The Supreme Court has ruled that the treaties entered into with the federal government create a legal relationship between the Indian tribes and the federal government. The government must respect the sovereignty of the tribes and provide “food, services and clothing to the tribes.” In exchange for taking Indian lands and restricting tribes to reservation lands set aside for their use, the federal government would be held under the “moral obligations of the highest responsibility and trust” to the tribes. The Seminole Nation v. United States decision in 1942 defined the government duty to keep its promises and act in the best interests of the tribes “as doctrine of trust responsibility.”
While under the doctrine of trust responsibility the Unites States government may claim to manage tribal affairs for he best interests of tribes, this doctrine has in fact been applied in a paternalistic fashion over he past two hundred years. IN 1977, the American Indian Policy Review Commission reported to the U.S. Senate that “the Bureau of Indian Affairs… has used the trust doctrine as a means to develop a paternalistic control over the day-to-day affairs of Indian tribes and individuals.”
This doctrine of trust responsibility has affected American Indian tribes in two important ways: First, the trust responsibility promoted federal control of Indian assets, throughout U.S. history. Even in the last twenty years, as Native people have found new ways to create wealth, Congress has legislated new methods of exerting control that undermine Native sovereignty and take money out of the Native wealth pot. Although the original intention of the trust responsibility was to manage tribal resources for the best interests of the tribes, federal appropriation of Native wealth and federal mismanagement has led to lost resources and stolen funds. The facts are the basis for $137 billion lawsuit against the U.S. Department of the Interior.

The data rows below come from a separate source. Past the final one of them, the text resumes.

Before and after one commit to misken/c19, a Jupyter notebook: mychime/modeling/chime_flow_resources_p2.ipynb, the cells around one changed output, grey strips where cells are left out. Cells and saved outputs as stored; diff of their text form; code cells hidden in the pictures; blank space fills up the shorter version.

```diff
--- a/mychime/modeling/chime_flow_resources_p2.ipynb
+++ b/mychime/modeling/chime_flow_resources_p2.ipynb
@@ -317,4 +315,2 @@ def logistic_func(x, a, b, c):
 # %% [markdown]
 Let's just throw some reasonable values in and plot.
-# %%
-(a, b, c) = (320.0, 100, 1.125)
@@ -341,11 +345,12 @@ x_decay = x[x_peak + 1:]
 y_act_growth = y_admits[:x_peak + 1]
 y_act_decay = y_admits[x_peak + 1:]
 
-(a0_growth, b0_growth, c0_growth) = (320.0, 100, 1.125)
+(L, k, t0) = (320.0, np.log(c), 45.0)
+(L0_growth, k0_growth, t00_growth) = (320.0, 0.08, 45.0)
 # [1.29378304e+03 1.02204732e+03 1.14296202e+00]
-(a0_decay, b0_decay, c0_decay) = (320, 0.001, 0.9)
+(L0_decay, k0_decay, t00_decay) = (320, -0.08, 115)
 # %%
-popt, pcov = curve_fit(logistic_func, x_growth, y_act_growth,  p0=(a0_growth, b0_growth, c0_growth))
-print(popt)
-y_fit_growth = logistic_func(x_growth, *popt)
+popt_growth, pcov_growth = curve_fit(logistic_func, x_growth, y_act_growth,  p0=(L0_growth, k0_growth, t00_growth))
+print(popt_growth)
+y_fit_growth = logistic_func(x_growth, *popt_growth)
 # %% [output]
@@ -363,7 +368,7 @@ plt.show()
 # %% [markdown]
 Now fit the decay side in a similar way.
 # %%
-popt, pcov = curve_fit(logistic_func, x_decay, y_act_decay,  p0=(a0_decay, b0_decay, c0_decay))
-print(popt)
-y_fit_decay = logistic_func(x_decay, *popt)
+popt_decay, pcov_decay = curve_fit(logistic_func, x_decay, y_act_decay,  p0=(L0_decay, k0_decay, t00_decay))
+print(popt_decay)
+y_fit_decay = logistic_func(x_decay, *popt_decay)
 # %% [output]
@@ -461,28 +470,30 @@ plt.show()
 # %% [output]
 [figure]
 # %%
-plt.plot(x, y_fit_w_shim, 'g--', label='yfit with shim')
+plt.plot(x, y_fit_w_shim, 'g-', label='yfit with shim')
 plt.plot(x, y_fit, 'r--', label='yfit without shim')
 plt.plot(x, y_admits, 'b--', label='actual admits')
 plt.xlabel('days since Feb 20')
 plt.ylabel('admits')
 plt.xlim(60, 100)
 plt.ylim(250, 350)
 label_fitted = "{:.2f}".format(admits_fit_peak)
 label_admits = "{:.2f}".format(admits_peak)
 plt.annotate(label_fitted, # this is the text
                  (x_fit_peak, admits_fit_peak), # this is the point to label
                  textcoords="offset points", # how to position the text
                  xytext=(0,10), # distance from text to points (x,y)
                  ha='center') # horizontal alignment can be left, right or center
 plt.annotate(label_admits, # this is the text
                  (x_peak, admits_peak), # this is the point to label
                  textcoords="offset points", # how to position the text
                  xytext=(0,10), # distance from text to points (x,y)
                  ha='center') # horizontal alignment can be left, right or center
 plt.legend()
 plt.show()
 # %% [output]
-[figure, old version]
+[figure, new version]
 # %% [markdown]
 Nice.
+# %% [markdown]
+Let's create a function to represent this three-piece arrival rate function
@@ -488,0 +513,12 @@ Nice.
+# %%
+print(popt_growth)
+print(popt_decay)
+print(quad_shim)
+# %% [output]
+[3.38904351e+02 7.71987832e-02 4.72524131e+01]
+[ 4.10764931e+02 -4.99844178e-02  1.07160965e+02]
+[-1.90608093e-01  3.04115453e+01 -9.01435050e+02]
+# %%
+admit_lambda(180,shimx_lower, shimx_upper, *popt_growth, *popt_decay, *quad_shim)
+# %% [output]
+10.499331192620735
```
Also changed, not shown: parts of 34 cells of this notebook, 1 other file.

Second, the trust responsibility has led to decades of federal policies intended to help Native Americans assimilate into mainstream white society. These policies included: forcing Indians to sell their tribal land to acquire cash; forcing Indians to sell their tribal land to acquire cash; forcing Indians to adopt Western farming techniques; and removing Indian children from their families to attend schools designed to assimilate them into mainstream society. Such policies have been used for nearly two centuries to coerce Native Americans to accept Western models of property ownership, promoting private property ownership instead of collective tribal property ownership, and have attempted to erode the cultural traditions that formed tribal communities and societies. Beyond the physical genocide practiced in the 1700s and 1800s, these policies resulted in cultural destruction as well.Note: the Cobell case (Cobell v. the United States Government) discovered that the income generated from the previously discussed resources which the government “held in trust” is gone. Billions of dollars, which belong to the Native American communities, have been stolen by the Untied States government